Higher election gender quotas need to be considered ‘urgently’, Minister says
Josepha Madigan says 30% gender election rule should be examined
Minister for Culture, Heritage & the Gaeltacht Josepha Madigan speaking at the opening of the Parnell Summer School in Avondale, Co Wicklow. Photograph: Ronan McGreevy
Political parties may need to introduce gender parity in selecting election candidates if they do not reach that target naturally, the Minister for Culture, Heritage and the Gaeltacht Josepha Madigan has said.
Ms Madigan said she is in favour of higher gender quotas than the minimum 30 per cent figure brought in by the government for political parties in the State. Parties that fail to reach that threshold receive less State funding.
She said political parties should aim for a 50:50 split in terms of candidate selection naturally, but if that does not happen “serious consideration” should be given to increasingly the existing quota threshold from 30 to 50 per cent.
The last Fine Gael government introduced gender quota legislation. This obliged all political parties to have women making up at least 30 per cent of their candidates or risk having their State funding cut by half, she said.
“I know that, as things stand, Fine Gael is almost at the 30 per cent mark in its selection of general election candidates.

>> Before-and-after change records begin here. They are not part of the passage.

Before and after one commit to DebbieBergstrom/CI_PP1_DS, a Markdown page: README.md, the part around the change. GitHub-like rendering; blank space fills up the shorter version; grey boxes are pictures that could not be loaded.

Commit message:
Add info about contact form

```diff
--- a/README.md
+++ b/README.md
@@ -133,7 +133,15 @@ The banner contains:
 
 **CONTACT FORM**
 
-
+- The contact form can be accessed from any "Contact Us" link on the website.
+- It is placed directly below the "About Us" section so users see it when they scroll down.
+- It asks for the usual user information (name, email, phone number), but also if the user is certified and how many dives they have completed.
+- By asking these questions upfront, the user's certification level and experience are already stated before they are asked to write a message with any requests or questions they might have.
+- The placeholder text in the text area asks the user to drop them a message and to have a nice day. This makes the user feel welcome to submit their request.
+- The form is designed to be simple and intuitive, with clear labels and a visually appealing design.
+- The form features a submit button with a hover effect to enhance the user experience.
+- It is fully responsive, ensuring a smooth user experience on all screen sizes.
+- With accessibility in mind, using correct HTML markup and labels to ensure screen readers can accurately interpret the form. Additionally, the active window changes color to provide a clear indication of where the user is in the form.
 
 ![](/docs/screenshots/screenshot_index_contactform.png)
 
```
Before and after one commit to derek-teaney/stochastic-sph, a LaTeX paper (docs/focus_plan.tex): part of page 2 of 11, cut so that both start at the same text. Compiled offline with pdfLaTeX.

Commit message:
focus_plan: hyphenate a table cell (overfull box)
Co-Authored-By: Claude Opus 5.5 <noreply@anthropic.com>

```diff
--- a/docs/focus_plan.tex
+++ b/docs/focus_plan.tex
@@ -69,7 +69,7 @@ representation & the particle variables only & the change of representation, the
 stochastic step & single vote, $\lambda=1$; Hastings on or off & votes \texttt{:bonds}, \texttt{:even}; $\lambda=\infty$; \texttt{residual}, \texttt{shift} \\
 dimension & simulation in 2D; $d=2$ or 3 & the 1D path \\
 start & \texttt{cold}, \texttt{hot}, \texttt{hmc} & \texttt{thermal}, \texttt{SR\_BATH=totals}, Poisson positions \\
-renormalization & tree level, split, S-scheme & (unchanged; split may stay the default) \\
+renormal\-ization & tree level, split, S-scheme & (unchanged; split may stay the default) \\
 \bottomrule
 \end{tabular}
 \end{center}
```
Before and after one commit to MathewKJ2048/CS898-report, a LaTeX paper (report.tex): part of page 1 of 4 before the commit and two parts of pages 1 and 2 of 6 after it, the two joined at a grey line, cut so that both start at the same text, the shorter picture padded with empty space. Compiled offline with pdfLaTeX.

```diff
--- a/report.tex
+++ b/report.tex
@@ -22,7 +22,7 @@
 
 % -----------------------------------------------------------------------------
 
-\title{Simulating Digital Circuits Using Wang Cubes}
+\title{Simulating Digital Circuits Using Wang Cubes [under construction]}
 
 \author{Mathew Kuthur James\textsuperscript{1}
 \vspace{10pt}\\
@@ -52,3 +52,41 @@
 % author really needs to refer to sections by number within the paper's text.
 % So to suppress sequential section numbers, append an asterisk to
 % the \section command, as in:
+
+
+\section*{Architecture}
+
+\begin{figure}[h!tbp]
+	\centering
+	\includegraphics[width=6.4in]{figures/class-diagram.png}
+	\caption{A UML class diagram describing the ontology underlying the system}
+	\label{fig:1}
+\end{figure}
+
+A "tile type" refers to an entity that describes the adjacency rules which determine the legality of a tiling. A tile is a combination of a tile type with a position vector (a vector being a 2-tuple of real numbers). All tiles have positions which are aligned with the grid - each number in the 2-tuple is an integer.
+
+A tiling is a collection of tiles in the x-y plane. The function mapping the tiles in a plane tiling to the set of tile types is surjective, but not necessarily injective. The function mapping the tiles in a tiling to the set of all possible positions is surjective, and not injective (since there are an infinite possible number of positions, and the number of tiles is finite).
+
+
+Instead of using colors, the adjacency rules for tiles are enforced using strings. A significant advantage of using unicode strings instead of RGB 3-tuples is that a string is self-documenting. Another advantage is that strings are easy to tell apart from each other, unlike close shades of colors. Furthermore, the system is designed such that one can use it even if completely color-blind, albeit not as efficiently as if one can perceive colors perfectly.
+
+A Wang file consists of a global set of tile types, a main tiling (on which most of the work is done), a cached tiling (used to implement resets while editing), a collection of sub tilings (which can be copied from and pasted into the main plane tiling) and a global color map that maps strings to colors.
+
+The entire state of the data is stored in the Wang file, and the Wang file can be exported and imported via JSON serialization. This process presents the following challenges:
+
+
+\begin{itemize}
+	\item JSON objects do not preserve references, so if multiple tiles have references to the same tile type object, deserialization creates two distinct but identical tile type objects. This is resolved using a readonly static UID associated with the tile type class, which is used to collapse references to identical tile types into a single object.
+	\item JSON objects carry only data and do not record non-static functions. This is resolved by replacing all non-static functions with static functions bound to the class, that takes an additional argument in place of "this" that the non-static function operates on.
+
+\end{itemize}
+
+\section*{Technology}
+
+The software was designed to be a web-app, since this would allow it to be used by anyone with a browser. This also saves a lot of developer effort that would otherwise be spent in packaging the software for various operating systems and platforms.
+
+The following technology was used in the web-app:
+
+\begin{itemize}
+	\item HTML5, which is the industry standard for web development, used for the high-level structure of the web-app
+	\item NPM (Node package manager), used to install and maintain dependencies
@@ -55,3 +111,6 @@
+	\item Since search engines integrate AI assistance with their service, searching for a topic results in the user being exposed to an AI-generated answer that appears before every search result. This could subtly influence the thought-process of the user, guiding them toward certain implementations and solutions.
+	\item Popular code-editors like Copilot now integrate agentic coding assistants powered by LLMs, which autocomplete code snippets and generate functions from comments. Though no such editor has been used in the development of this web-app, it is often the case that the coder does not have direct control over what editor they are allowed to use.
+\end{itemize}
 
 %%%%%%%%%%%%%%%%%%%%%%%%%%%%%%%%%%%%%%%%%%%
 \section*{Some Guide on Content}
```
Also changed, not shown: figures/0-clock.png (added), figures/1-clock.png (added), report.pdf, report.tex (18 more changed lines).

“However, in my view, we need to give serious consideration to raising this bar higher and we need to do it urgently.”
“It is not that women are better or worse than men but we do bring a different perspective, a perspective that is sorely needed in our representative institutions of State. We know from experience that diversity of opinion leads to better decision-making,” she said.
Reflecting on the centenary of the 1918 British general election in which Constance Markievicz became the first woman MP and later TD, Ms Madigan said full equality has not been achieved in the State 100 years on.
“We must take up the mantle once worn by Markievicz and so many inspiring women like her and work to ensure that our progress continues,” she said.
“Out of almost 4,500 seats filled in Dáil Éireann between 1918 and 2009, less than 5 per cent have been taken by women. Only 22 per cent of the current Dáil is female while the Seanad fares slightly better with 32 per cent female representation.
“Indeed, I’m only the 19th female cabinet minister since the foundation of the Irish State and the first ever female solicitor to sit at cabinet.”
Ms Madigan also called for a straight repeal of Article 41.2.2 of the Constitution which states that the State shall “ensure that mothers shall not be obliged by economic necessity to engage in labour to the neglect of their duties in the home”.
Ms Madigan said it was not a “harmless relic of bygone thinking” but one which “fundamentally shaped women’s position in Irish society”.
She explained: “The low percentage of women in leadership positions in politics, in business, in sport, in the arts all stem from the presumption that held sway for decades that the woman’s rightful place was in the home.
“Those norms suggested that the woman who sought a role outside the home was somehow ‘abandoning her duties’ in the home. Whether we like it or not, whether we wish to acknowledge it or not, women were hobbled for decades from being free to choose how they wish to live their lives.”
The Government has promised a referendum to repeal Article 41.2.2 of the Constitution which is scheduled to be held on October 25th with a presidential election if there is one.
Some have suggested that the wording of Article 41.2.2 should become gender-neutral and recognise the role of carers in Irish society.
Ms Madigan said such a move would be “premature” and added: “The issue of care warrants consideration in its own right, consideration that will adequately encompass the diversity of carers and those for whom they care.”
“The time for self-regulation by social media platforms is over. The integrity of our democracy should not be dependent on the decisions of these companies,” she said.
“I support the recent call by the Standards In Public Offices Commission to establish an electoral commission to deal with digital political campaigns financed from outside the State.”
The Parnell School takes place between Sunday and Thursday in Avondale. The theme is Democracy Triumphant? and marks 100 years since the British general election of 1918.